> [THE TASK]
Return the records exactly, keeping every line as it is.

☆ ☆ ☆ ☆ ☆ ☆ ☆

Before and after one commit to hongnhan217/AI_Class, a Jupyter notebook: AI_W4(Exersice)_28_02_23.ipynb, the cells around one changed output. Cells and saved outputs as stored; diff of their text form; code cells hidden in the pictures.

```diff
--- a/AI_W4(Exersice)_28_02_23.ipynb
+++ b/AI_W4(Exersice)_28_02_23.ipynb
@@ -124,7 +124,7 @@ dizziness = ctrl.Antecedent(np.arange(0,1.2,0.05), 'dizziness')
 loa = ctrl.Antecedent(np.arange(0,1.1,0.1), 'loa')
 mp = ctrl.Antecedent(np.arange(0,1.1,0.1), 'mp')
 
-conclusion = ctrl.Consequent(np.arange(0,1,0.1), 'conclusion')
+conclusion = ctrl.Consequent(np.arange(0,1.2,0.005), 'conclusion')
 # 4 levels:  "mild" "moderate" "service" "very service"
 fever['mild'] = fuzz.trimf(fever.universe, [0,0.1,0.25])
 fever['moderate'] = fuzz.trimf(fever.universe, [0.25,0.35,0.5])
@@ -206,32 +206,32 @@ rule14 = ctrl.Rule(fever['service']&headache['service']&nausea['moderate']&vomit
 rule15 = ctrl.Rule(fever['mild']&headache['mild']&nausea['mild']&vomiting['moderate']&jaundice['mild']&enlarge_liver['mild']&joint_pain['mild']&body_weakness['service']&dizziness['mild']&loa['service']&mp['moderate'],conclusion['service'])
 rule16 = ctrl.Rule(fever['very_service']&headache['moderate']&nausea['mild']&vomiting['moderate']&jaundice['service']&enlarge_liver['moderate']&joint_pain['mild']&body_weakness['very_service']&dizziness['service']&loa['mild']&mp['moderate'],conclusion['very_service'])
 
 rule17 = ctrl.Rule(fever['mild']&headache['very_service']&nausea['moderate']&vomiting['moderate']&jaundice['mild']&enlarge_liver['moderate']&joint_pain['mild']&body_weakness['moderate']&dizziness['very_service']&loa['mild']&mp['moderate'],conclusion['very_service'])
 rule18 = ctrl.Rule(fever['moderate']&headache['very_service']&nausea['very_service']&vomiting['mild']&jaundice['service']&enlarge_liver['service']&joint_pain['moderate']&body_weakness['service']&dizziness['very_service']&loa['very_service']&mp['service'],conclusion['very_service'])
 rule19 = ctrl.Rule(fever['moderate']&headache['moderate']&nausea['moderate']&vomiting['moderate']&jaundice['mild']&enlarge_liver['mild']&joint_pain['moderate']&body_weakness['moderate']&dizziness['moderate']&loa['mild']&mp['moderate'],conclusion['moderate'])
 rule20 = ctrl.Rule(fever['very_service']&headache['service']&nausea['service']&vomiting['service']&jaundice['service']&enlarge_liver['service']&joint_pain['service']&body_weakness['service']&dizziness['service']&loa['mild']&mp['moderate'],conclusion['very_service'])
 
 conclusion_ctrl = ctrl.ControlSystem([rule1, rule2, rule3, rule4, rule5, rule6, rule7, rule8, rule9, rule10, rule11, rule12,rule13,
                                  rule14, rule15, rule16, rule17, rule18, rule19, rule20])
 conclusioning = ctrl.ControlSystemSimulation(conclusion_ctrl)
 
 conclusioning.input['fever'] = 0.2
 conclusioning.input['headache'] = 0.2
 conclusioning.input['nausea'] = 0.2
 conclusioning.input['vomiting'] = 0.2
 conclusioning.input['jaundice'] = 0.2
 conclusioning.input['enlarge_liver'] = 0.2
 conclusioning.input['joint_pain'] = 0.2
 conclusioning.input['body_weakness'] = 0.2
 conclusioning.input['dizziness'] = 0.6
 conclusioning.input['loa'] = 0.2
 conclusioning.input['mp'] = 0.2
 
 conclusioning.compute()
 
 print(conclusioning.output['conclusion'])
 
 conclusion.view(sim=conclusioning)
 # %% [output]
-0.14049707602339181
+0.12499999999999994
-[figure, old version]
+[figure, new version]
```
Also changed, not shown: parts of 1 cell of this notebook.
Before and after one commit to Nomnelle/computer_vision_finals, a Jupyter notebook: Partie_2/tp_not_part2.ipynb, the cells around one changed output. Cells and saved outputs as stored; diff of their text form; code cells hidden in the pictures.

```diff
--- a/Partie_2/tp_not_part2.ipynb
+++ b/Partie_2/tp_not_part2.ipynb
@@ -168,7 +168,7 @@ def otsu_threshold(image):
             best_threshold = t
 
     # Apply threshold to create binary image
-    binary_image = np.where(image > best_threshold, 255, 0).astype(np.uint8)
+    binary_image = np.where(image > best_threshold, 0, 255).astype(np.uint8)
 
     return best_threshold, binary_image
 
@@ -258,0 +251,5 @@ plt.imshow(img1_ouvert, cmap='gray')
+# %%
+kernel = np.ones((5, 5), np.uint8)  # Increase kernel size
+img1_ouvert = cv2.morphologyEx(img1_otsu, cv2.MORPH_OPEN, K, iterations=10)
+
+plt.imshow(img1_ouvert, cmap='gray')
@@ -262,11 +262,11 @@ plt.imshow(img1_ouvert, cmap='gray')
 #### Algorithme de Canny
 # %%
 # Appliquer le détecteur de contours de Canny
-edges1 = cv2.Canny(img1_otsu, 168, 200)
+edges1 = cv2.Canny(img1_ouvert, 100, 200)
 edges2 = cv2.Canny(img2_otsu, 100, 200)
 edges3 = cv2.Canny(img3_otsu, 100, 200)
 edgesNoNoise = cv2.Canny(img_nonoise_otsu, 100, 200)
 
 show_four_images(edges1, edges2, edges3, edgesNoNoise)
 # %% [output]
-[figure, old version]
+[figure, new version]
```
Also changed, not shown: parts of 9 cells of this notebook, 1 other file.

☆ ☆ ☆ ☆ ☆ ☆ ☆

> [ANSWER BOX]
Before and after one commit to hongnhan217/AI_Class, a Jupyter notebook: AI_W4(Exersice)_28_02_23.ipynb, the cells around one changed output. Cells and saved outputs as stored; diff of their text form; code cells hidden in the pictures.

```diff
--- a/AI_W4(Exersice)_28_02_23.ipynb
+++ b/AI_W4(Exersice)_28_02_23.ipynb
@@ -124,7 +124,7 @@ dizziness = ctrl.Antecedent(np.arange(0,1.2,0.05), 'dizziness')
 loa = ctrl.Antecedent(np.arange(0,1.1,0.1), 'loa')
 mp = ctrl.Antecedent(np.arange(0,1.1,0.1), 'mp')
 
-conclusion = ctrl.Consequent(np.arange(0,1,0.1), 'conclusion')
+conclusion = ctrl.Consequent(np.arange(0,1.2,0.005), 'conclusion')
 # 4 levels:  "mild" "moderate" "service" "very service"
 fever['mild'] = fuzz.trimf(fever.universe, [0,0.1,0.25])
 fever['moderate'] = fuzz.trimf(fever.universe, [0.25,0.35,0.5])
@@ -206,32 +206,32 @@ rule14 = ctrl.Rule(fever['service']&headache['service']&nausea['moderate']&vomit
 rule15 = ctrl.Rule(fever['mild']&headache['mild']&nausea['mild']&vomiting['moderate']&jaundice['mild']&enlarge_liver['mild']&joint_pain['mild']&body_weakness['service']&dizziness['mild']&loa['service']&mp['moderate'],conclusion['service'])
 rule16 = ctrl.Rule(fever['very_service']&headache['moderate']&nausea['mild']&vomiting['moderate']&jaundice['service']&enlarge_liver['moderate']&joint_pain['mild']&body_weakness['very_service']&dizziness['service']&loa['mild']&mp['moderate'],conclusion['very_service'])
 
 rule17 = ctrl.Rule(fever['mild']&headache['very_service']&nausea['moderate']&vomiting['moderate']&jaundice['mild']&enlarge_liver['moderate']&joint_pain['mild']&body_weakness['moderate']&dizziness['very_service']&loa['mild']&mp['moderate'],conclusion['very_service'])
 rule18 = ctrl.Rule(fever['moderate']&headache['very_service']&nausea['very_service']&vomiting['mild']&jaundice['service']&enlarge_liver['service']&joint_pain['moderate']&body_weakness['service']&dizziness['very_service']&loa['very_service']&mp['service'],conclusion['very_service'])
 rule19 = ctrl.Rule(fever['moderate']&headache['moderate']&nausea['moderate']&vomiting['moderate']&jaundice['mild']&enlarge_liver['mild']&joint_pain['moderate']&body_weakness['moderate']&dizziness['moderate']&loa['mild']&mp['moderate'],conclusion['moderate'])
 rule20 = ctrl.Rule(fever['very_service']&headache['service']&nausea['service']&vomiting['service']&jaundice['service']&enlarge_liver['service']&joint_pain['service']&body_weakness['service']&dizziness['service']&loa['mild']&mp['moderate'],conclusion['very_service'])
 
 conclusion_ctrl = ctrl.ControlSystem([rule1, rule2, rule3, rule4, rule5, rule6, rule7, rule8, rule9, rule10, rule11, rule12,rule13,
                                  rule14, rule15, rule16, rule17, rule18, rule19, rule20])
 conclusioning = ctrl.ControlSystemSimulation(conclusion_ctrl)
 
 conclusioning.input['fever'] = 0.2
 conclusioning.input['headache'] = 0.2
 conclusioning.input['nausea'] = 0.2
 conclusioning.input['vomiting'] = 0.2
 conclusioning.input['jaundice'] = 0.2
 conclusioning.input['enlarge_liver'] = 0.2
 conclusioning.input['joint_pain'] = 0.2
 conclusioning.input['body_weakness'] = 0.2
 conclusioning.input['dizziness'] = 0.6
 conclusioning.input['loa'] = 0.2
 conclusioning.input['mp'] = 0.2
 
 conclusioning.compute()
 
 print(conclusioning.output['conclusion'])
 
 conclusion.view(sim=conclusioning)
 # %% [output]
-0.14049707602339181
+0.12499999999999994
-[figure, old version]
+[figure, new version]
```
Also changed, not shown: parts of 1 cell of this notebook.
Before and after one commit to Nomnelle/computer_vision_finals, a Jupyter notebook: Partie_2/tp_not_part2.ipynb, the cells around one changed output. Cells and saved outputs as stored; diff of their text form; code cells hidden in the pictures.

```diff
--- a/Partie_2/tp_not_part2.ipynb
+++ b/Partie_2/tp_not_part2.ipynb
@@ -168,7 +168,7 @@ def otsu_threshold(image):
             best_threshold = t
 
     # Apply threshold to create binary image
-    binary_image = np.where(image > best_threshold, 255, 0).astype(np.uint8)
+    binary_image = np.where(image > best_threshold, 0, 255).astype(np.uint8)
 
     return best_threshold, binary_image
 
@@ -258,0 +251,5 @@ plt.imshow(img1_ouvert, cmap='gray')
+# %%
+kernel = np.ones((5, 5), np.uint8)  # Increase kernel size
+img1_ouvert = cv2.morphologyEx(img1_otsu, cv2.MORPH_OPEN, K, iterations=10)
+
+plt.imshow(img1_ouvert, cmap='gray')
@@ -262,11 +262,11 @@ plt.imshow(img1_ouvert, cmap='gray')
 #### Algorithme de Canny
 # %%
 # Appliquer le détecteur de contours de Canny
-edges1 = cv2.Canny(img1_otsu, 168, 200)
+edges1 = cv2.Canny(img1_ouvert, 100, 200)
 edges2 = cv2.Canny(img2_otsu, 100, 200)
 edges3 = cv2.Canny(img3_otsu, 100, 200)
 edgesNoNoise = cv2.Canny(img_nonoise_otsu, 100, 200)
 
 show_four_images(edges1, edges2, edges3, edgesNoNoise)
 # %% [output]
-[figure, old version]
+[figure, new version]
```
Also changed, not shown: parts of 9 cells of this notebook, 1 other file.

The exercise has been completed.